→ **Records from a dataset**:
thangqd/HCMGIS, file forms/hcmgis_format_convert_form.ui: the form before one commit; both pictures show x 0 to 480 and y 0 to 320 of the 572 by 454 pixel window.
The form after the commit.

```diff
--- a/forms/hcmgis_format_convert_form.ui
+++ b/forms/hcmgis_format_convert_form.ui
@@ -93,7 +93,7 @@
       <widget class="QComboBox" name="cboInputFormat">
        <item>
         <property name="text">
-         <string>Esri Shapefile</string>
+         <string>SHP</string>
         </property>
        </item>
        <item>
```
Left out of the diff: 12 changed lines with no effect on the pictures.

→ **WHAT IS BEING ASKED**:
Wherever a line in the data above contains the word "commit", copy that line.

→ **SOLUTION FOR THIS PROBLEM**:
thangqd/HCMGIS, file forms/hcmgis_format_convert_form.ui: the form before one commit; both pictures show x 0 to 480 and y 0 to 320 of the 572 by 454 pixel window.
The form after the commit.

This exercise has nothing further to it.